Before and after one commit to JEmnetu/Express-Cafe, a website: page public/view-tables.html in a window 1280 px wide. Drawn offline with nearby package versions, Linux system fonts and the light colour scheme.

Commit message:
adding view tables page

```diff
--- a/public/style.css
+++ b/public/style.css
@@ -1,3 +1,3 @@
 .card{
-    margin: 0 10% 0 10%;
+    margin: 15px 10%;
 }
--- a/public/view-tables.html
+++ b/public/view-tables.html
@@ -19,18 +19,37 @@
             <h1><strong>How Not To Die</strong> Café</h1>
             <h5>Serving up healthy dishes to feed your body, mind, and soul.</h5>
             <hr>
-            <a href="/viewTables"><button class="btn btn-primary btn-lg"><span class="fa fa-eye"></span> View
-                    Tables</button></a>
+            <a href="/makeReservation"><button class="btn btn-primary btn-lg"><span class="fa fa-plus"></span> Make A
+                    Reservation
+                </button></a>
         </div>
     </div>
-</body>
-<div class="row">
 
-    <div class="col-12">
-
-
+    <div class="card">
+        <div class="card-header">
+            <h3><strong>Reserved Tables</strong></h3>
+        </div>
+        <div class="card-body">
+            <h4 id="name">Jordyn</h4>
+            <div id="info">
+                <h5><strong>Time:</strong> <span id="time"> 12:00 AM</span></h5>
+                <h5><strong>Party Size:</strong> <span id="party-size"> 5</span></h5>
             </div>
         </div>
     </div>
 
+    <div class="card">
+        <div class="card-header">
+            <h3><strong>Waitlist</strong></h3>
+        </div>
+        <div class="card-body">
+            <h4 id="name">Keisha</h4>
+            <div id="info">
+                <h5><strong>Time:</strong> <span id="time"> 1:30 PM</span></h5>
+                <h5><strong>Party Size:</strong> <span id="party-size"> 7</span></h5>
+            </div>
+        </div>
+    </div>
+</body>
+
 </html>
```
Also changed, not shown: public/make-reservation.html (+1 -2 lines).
--
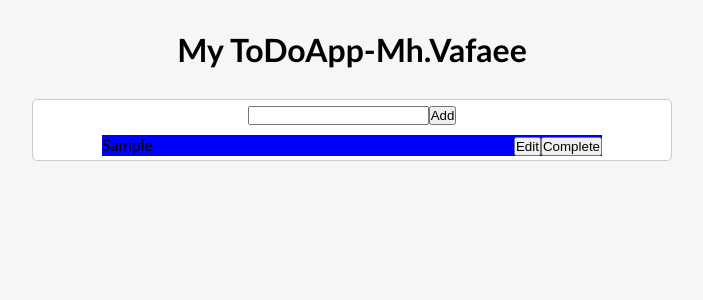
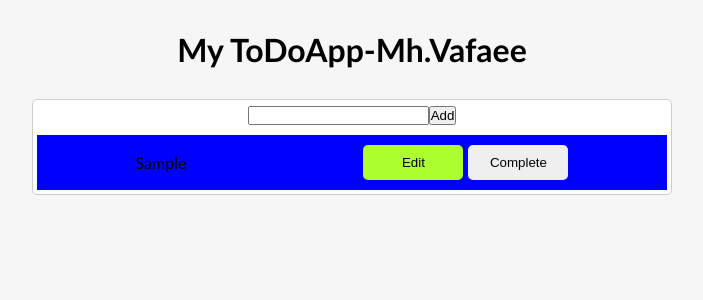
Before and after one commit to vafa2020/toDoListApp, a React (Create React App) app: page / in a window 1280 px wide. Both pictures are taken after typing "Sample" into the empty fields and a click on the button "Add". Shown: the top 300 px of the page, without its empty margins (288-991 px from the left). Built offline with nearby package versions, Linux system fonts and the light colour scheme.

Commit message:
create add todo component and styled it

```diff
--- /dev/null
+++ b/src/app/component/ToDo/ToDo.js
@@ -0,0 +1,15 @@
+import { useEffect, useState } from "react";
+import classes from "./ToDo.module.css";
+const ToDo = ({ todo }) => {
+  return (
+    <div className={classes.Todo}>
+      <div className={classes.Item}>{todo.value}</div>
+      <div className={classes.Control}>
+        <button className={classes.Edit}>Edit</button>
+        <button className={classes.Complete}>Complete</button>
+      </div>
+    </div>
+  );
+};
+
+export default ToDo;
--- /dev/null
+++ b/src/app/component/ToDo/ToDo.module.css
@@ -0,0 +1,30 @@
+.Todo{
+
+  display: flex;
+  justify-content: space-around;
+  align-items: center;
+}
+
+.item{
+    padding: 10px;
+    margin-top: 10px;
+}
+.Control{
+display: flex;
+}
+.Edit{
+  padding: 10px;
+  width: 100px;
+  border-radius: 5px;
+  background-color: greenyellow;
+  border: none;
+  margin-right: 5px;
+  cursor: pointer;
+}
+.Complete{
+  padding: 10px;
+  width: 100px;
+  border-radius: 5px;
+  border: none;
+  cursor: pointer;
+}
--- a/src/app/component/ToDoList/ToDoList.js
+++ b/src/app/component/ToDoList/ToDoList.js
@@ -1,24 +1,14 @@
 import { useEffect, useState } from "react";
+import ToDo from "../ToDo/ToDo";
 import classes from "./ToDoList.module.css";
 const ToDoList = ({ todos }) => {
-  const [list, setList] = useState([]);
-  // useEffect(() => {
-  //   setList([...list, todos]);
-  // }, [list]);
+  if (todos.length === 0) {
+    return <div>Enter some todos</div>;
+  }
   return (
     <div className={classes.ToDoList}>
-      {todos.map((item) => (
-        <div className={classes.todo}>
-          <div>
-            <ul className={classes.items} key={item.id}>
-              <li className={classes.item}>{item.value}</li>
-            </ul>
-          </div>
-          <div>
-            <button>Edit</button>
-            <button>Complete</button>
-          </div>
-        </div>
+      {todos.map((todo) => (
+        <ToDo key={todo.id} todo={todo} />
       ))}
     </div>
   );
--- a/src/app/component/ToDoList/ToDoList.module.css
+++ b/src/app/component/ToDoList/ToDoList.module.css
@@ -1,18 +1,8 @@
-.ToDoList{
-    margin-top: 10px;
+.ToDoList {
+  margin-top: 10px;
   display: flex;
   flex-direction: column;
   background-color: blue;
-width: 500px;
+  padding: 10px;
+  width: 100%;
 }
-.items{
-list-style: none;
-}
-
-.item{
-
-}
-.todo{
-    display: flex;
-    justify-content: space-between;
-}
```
--
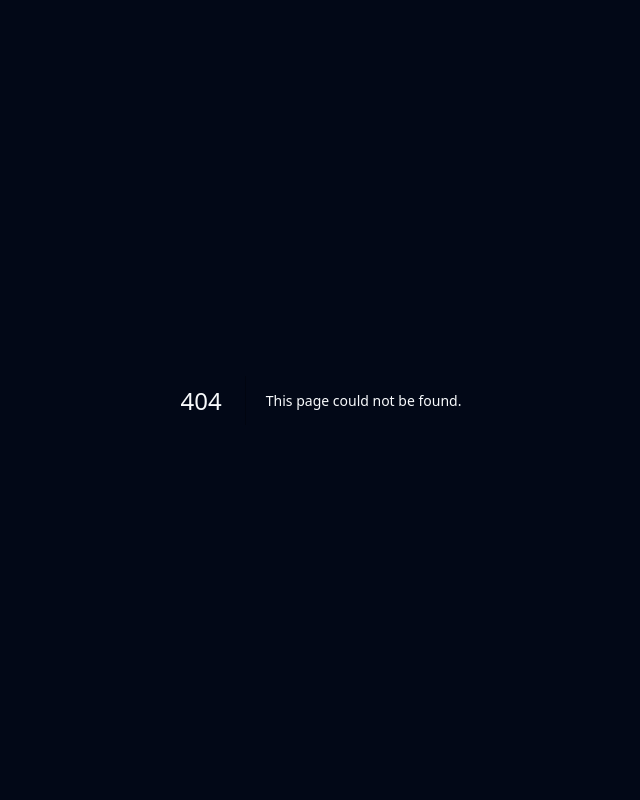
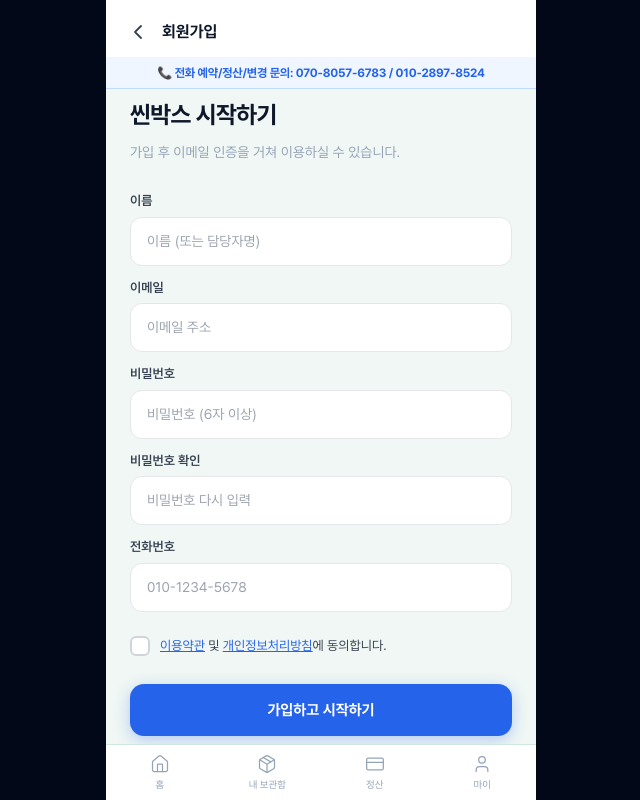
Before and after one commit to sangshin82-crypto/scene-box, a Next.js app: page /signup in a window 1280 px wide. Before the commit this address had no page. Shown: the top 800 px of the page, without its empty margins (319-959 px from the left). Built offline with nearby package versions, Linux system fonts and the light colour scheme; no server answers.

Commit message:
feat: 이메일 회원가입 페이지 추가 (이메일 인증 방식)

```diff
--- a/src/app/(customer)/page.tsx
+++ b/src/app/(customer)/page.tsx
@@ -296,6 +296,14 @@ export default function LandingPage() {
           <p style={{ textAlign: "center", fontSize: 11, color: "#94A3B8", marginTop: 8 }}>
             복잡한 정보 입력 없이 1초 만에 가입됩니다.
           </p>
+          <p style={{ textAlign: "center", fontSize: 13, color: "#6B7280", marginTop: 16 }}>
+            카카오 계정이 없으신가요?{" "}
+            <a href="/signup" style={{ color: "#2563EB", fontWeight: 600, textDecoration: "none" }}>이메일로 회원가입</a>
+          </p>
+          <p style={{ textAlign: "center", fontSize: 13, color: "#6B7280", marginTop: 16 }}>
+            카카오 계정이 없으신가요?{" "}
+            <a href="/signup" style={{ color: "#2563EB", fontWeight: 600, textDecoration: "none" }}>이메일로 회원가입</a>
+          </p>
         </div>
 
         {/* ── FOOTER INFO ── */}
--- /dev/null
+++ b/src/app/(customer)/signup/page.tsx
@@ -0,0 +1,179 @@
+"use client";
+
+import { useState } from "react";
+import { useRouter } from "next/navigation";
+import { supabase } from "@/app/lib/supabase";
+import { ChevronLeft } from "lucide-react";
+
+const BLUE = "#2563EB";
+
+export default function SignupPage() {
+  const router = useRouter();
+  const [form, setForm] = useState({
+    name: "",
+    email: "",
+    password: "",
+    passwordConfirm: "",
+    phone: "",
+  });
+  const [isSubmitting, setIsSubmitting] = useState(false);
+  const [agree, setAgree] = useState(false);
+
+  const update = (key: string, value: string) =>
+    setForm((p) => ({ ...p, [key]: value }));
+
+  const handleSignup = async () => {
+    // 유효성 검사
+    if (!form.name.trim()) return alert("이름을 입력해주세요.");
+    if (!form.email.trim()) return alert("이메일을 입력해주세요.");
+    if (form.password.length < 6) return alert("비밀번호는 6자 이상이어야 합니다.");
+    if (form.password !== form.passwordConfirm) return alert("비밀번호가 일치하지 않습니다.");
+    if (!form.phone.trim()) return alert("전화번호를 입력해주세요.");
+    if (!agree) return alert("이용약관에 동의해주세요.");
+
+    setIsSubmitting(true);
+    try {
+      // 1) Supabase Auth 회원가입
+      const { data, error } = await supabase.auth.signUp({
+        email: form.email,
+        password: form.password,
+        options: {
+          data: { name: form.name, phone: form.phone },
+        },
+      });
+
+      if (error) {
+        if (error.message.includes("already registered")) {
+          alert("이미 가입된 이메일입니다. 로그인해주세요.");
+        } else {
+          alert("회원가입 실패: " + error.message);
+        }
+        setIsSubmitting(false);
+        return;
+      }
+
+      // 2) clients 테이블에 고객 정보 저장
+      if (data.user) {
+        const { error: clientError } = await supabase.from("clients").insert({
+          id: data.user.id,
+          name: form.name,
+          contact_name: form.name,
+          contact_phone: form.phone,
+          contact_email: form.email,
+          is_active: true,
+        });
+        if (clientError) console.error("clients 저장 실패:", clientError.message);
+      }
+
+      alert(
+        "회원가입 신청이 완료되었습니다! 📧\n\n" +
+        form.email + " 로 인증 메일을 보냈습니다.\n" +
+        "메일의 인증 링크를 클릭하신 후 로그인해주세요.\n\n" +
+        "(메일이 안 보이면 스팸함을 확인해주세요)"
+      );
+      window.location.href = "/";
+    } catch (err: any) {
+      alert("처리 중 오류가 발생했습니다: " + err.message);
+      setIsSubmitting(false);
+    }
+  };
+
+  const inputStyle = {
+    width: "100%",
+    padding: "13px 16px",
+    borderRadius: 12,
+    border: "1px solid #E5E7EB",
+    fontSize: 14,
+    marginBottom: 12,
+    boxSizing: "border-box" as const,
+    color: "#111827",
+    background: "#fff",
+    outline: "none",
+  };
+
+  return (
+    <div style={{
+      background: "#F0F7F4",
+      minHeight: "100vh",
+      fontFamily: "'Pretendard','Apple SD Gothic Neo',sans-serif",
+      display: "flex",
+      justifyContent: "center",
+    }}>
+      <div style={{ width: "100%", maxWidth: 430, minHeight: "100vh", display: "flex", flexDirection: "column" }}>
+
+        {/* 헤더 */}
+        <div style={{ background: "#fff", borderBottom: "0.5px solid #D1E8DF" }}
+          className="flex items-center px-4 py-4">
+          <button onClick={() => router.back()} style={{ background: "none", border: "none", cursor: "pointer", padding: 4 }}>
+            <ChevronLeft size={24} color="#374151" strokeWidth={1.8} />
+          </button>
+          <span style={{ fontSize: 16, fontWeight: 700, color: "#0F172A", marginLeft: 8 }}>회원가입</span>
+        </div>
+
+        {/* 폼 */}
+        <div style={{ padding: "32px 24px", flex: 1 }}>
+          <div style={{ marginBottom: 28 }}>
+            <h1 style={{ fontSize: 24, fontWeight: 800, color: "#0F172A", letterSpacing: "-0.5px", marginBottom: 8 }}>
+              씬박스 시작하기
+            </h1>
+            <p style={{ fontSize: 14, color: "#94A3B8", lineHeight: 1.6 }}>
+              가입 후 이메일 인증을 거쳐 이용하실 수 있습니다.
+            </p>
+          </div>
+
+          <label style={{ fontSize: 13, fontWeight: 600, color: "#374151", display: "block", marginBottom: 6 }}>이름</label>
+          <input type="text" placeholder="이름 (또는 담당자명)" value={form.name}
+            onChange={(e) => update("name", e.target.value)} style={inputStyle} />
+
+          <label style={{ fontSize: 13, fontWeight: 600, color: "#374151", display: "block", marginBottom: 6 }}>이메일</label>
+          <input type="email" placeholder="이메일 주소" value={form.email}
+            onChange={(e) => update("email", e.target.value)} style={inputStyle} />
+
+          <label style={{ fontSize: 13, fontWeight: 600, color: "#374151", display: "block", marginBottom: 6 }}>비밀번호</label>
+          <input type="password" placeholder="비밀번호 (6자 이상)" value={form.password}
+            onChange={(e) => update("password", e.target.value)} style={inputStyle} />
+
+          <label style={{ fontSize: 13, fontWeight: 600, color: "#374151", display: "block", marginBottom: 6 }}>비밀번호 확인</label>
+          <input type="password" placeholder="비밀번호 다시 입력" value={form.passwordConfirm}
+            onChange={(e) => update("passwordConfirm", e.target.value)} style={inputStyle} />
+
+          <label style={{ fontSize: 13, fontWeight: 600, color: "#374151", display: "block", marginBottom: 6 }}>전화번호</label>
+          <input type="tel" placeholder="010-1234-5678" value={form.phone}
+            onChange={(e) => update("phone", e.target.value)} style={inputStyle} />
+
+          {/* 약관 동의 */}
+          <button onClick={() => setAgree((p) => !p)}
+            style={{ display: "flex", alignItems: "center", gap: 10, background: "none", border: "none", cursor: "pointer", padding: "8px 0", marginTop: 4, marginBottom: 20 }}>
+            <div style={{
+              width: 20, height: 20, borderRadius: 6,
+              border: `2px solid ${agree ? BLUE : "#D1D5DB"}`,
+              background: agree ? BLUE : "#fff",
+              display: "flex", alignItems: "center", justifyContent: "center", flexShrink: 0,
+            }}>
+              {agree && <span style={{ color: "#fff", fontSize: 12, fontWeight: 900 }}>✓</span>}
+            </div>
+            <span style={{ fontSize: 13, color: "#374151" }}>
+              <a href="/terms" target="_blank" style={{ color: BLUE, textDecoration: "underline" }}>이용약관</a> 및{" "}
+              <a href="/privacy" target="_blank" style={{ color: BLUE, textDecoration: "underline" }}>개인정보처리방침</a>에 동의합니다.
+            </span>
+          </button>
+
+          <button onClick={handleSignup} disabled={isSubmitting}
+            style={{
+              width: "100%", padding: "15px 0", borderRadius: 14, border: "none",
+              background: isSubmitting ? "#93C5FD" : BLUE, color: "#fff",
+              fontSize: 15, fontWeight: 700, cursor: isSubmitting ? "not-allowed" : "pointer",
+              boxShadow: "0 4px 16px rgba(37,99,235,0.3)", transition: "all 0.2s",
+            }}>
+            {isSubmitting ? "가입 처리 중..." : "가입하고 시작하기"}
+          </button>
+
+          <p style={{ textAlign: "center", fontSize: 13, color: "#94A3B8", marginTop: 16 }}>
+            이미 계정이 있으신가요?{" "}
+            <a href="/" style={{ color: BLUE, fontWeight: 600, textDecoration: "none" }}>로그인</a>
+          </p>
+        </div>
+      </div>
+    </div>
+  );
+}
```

TASK:
Extract the lines of the preceding material that run from the line with "Before and after one commit to JEmnetu/Express-Cafe, a" through the line with "Also changed, not", inclusive, reproducing them exactly and adding nothing.

EXERCISE RESPONSE:
Before and after one commit to JEmnetu/Express-Cafe, a website: page public/view-tables.html in a window 1280 px wide. Drawn offline with nearby package versions, Linux system fonts and the light colour scheme.

Commit message:
adding view tables page

```diff
--- a/public/style.css
+++ b/public/style.css
@@ -1,3 +1,3 @@
 .card{
-    margin: 0 10% 0 10%;
+    margin: 15px 10%;
 }
--- a/public/view-tables.html
+++ b/public/view-tables.html
@@ -19,18 +19,37 @@
             <h1><strong>How Not To Die</strong> Café</h1>
             <h5>Serving up healthy dishes to feed your body, mind, and soul.</h5>
             <hr>
-            <a href="/viewTables"><button class="btn btn-primary btn-lg"><span class="fa fa-eye"></span> View
-                    Tables</button></a>
+            <a href="/makeReservation"><button class="btn btn-primary btn-lg"><span class="fa fa-plus"></span> Make A
+                    Reservation
+                </button></a>
         </div>
     </div>
-</body>
-<div class="row">
 
-    <div class="col-12">
-
-
+    <div class="card">
+        <div class="card-header">
+            <h3><strong>Reserved Tables</strong></h3>
+        </div>
+        <div class="card-body">
+            <h4 id="name">Jordyn</h4>
+            <div id="info">
+                <h5><strong>Time:</strong> <span id="time"> 12:00 AM</span></h5>
+                <h5><strong>Party Size:</strong> <span id="party-size"> 5</span></h5>
             </div>
         </div>
     </div>
 
+    <div class="card">
+        <div class="card-header">
+            <h3><strong>Waitlist</strong></h3>
+        </div>
+        <div class="card-body">
+            <h4 id="name">Keisha</h4>
+            <div id="info">
+                <h5><strong>Time:</strong> <span id="time"> 1:30 PM</span></h5>
+                <h5><strong>Party Size:</strong> <span id="party-size"> 7</span></h5>
+            </div>
+        </div>
+    </div>
+</body>
+
 </html>
```
Also changed, not shown: public/make-reservation.html (+1 -2 lines).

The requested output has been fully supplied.